Joseph’s dream of his brothers’ sheaves bowing to his has begun to come true (Gen. 37:5–8; 42:6), but it still remains for his parents and his youngest brother to come before him (37:9–11). However, he does not know if these others are still alive, and so he moves to find out about the rest of his family. Yet Joseph does not reveal his identity to his brothers when they first bow before him (42:7), probably because he assumes they will not tell him, their envied sibling, the truth.

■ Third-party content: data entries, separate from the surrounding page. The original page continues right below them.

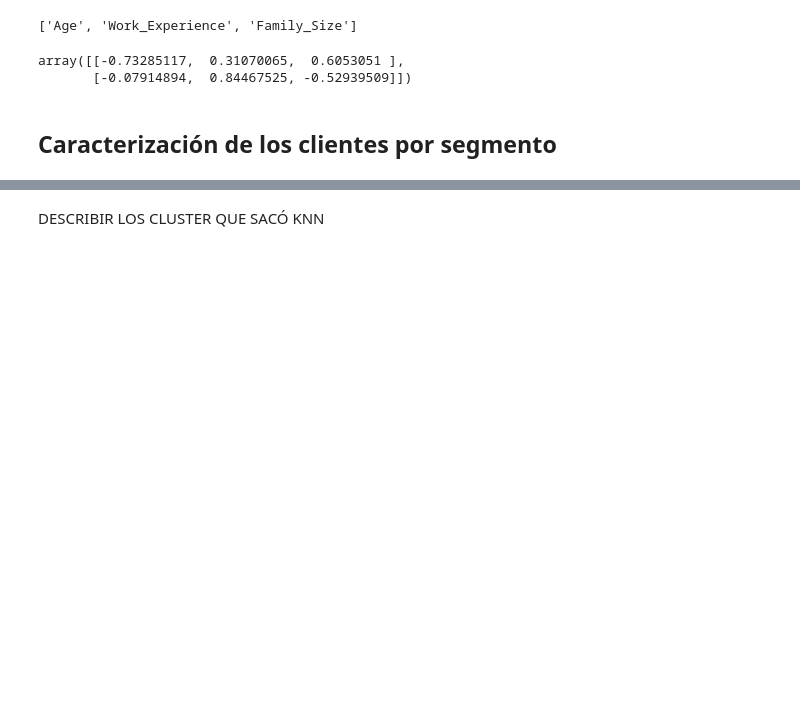
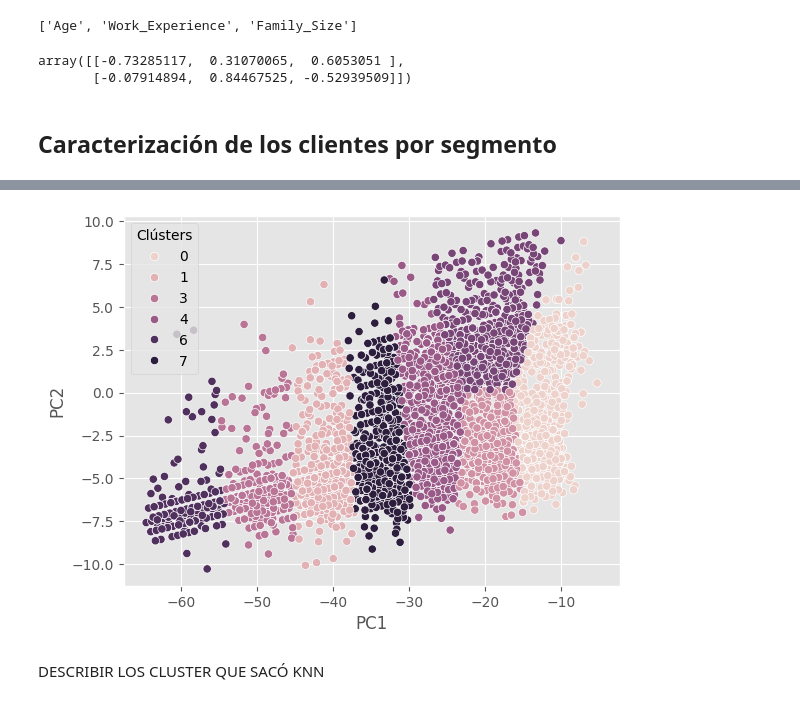
Before and after one commit to maryyuliana/fundamentos_I, a Jupyter notebook: Proyecto.ipynb, the cells around one changed output, grey strips where cells are left out. Cells and saved outputs as stored; diff of their text form; code cells hidden in the pictures; blank space fills up the shorter version.

```diff
--- a/Proyecto.ipynb
+++ b/Proyecto.ipynb
@@ -652,2 +722,14 @@ KNN
+# %%
+Kmeans_final = KMeans(n_clusters = 8)
+Kmeans_final.fit(dataPCAKM)
+clust_lab = Kmeans_final.labels_
+
+dataPCAKM['clust_labels'] = clust_lab
+# %%
+ax = sns.scatterplot(data = dataPCAKM, x = 'PC1', y = 'PC2', hue = 'clust_labels')
+ax.legend(title = 'Clústers')
+plt.show()
+# %% [output]
+[figure, added]
 # %% [markdown]
 DESCRIBIR LOS CLUSTER QUE SACÓ KNN
```
Also changed, not shown: parts of 10 cells of this notebook.
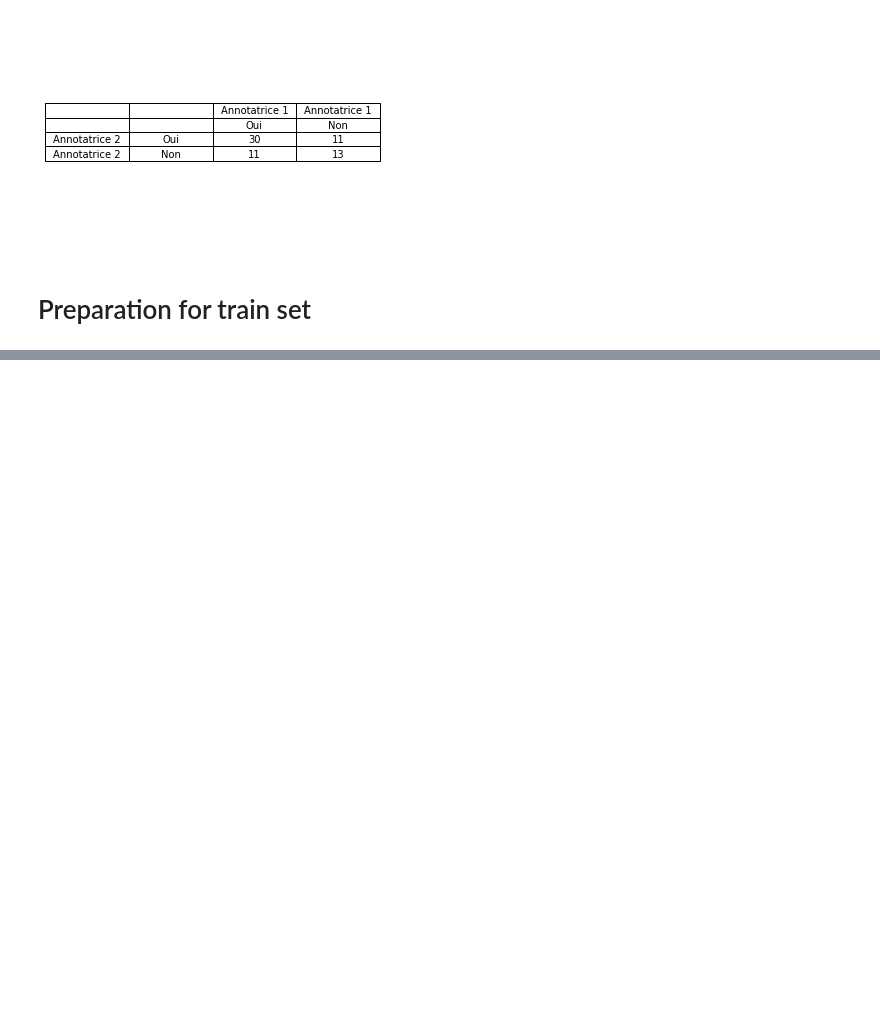
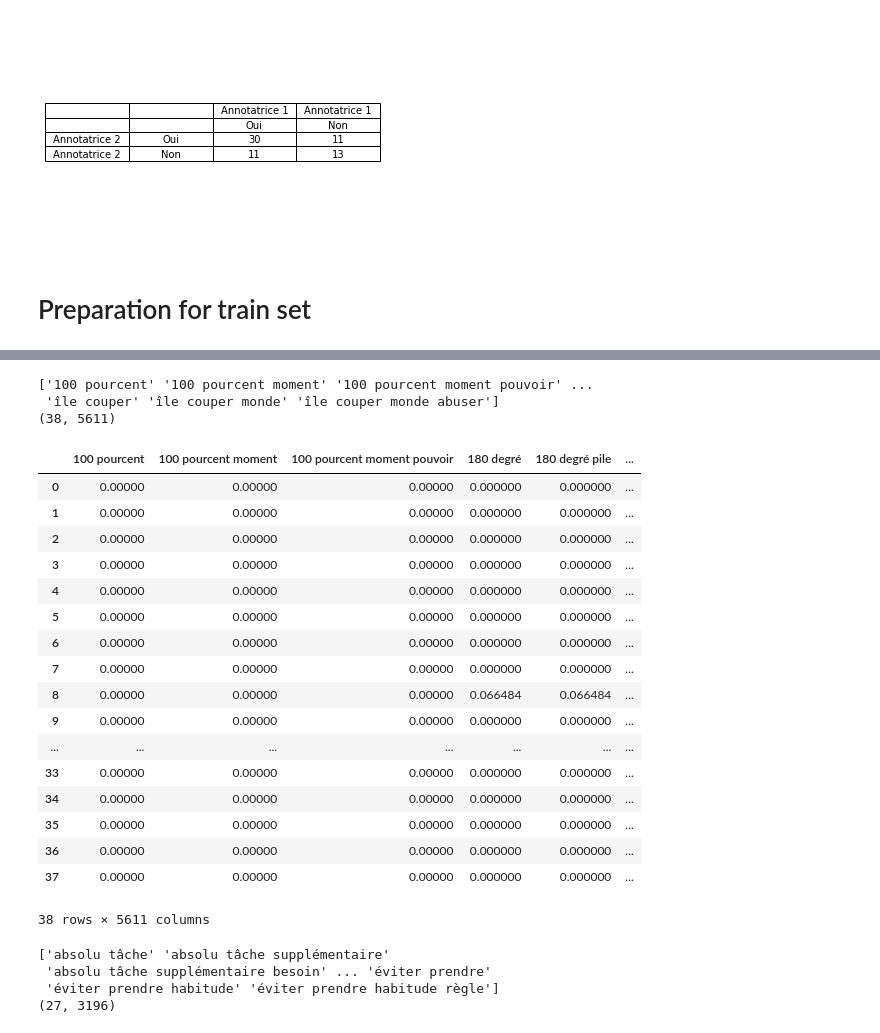
Before and after one commit to Yidi-Huang/DetectionMBTI, a Jupyter notebook: Resultat_yidi.ipynb, the cells around one changed output, grey strips where cells are left out. Saved outputs shown, nothing was run; the diff lists cells and outputs as text; code cells hidden in the pictures; blank space fills up the shorter version.

```diff
--- a/Resultat_yidi.ipynb
+++ b/Resultat_yidi.ipynb
@@ -352,0 +466,48 @@ for index, row in df.iterrows():
+# %%
+### split data to negatif and positif comment
+I=df[df['label']==0]['reponse']
+E=df[df['label']==1]['reponse']
+# %%
+from sklearn.feature_extraction.text import TfidfVectorizer
+vectorizer = TfidfVectorizer(ngram_range=(2, 4))
+# %%
+X_I = vectorizer.fit_transform(I)
+print(vectorizer.get_feature_names_out())
+
+print(X_I.shape)
+# %% [output]
+['100 pourcent' '100 pourcent moment' '100 pourcent moment pouvoir' ...
+ 'île couper' 'île couper monde' 'île couper monde abuser']
+(38, 5611)
+# %%
+I=pd.DataFrame(X_I.toarray(),columns=vectorizer.get_feature_names_out())
+I
+# %% [output]
+|  | 100 pourcent | 100 pourcent moment | 100 pourcent moment pouvoir | 180 degré | 180 degré pile | ... |
+| 0 | 0.00000 | 0.00000 | 0.00000 | 0.000000 | 0.000000 | ... |
+| 1 | 0.00000 | 0.00000 | 0.00000 | 0.000000 | 0.000000 | ... |
+| 2 | 0.00000 | 0.00000 | 0.00000 | 0.000000 | 0.000000 | ... |
+| 3 | 0.00000 | 0.00000 | 0.00000 | 0.000000 | 0.000000 | ... |
+| 4 | 0.00000 | 0.00000 | 0.00000 | 0.000000 | 0.000000 | ... |
+| 5 | 0.00000 | 0.00000 | 0.00000 | 0.000000 | 0.000000 | ... |
+| 6 | 0.00000 | 0.00000 | 0.00000 | 0.000000 | 0.000000 | ... |
+| 7 | 0.00000 | 0.00000 | 0.00000 | 0.000000 | 0.000000 | ... |
+| 8 | 0.00000 | 0.00000 | 0.00000 | 0.066484 | 0.066484 | ... |
+| 9 | 0.00000 | 0.00000 | 0.00000 | 0.000000 | 0.000000 | ... |
+| ... | ... | ... | ... | ... | ... | ... |
+| 33 | 0.00000 | 0.00000 | 0.00000 | 0.000000 | 0.000000 | ... |
+| 34 | 0.00000 | 0.00000 | 0.00000 | 0.000000 | 0.000000 | ... |
+| 35 | 0.00000 | 0.00000 | 0.00000 | 0.000000 | 0.000000 | ... |
+| 36 | 0.00000 | 0.00000 | 0.00000 | 0.000000 | 0.000000 | ... |
+| 37 | 0.00000 | 0.00000 | 0.00000 | 0.000000 | 0.000000 | ... |
+38 rows × 5611 columns
+# %%
+X_E = vectorizer.fit_transform(E)
+print(vectorizer.get_feature_names_out())
+
+print(X_E.shape)
+# %% [output]
+['absolu tâche' 'absolu tâche supplémentaire'
+ 'absolu tâche supplémentaire besoin' ... 'éviter prendre'
+ 'éviter prendre habitude' 'éviter prendre habitude règle']
+(27, 3196)
```
Also changed, not shown: parts of 71 cells of this notebook.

Instead, Joseph accuses his brothers of being spies sent to uncover Egypt’s weakened state (vv. 8–12). Under pressure, they confess that Benjamin is still alive and begin to allay Joseph’s fears about his brother’s fate. But Joseph does not know whether they have come to acknowledge their guilt for the way they got rid of him. In fact, they gloss over his fate, merely saying that Joseph, before whom they unknowingly stand, is “no more” (v. 13).
Joseph accuses his brothers not only to find out about the rest of his family, but also to punish them for their sins. They are put in prison, for example, just as Joseph was imprisoned by them in the pit (37:24). The eye-for-an-eye justice of the lex talionis (Ex. 21:23–25) again falls on those deserving it.
Note that Joseph’s action does not violate the “turn the other cheek” principle Jesus demands from godly people (Matt. 5:38–42). He gave this rule not to overturn the lex talionis administered by the state but to correct its misunderstanding in His day. Many in the first century had perverted the lex talionis into a mandate for revenge for all sorts of minor, interpersonal offenses; this is what Jesus forbade. Joseph, as the civil magistrate, applies the lex talionis justly when he puts his brothers in prison, especially since their sale of him into slavery could merit execution (Gen. 37:28; Ex. 21:16).
Somewhat unexpectedly, Joseph has a tender heart towards those who have persecuted him (Gen. 42:24). As we will see tomorrow, Joseph wants reconciliation and restoration most of all. Matthew Henry says that Joseph’s accusation did not spring “from a spirit of revenge. It was to bring them to repentance.”
Confronting someone in sin is always difficult. Perhaps you are a parent who must discipline a child. Maybe you are an elder tasked with confronting a church member engaged in unrepentant sin. Whatever the case, it is hard to speak the truth in love when hard truths must be told. But God often uses our confronting of others to lead them to repentance. Do not be afraid to confront sinners, but always do it with compassion and the hope it will produce repentance.
Passages for Further Study
2 Chron. 34:22–28
2 Thess. 1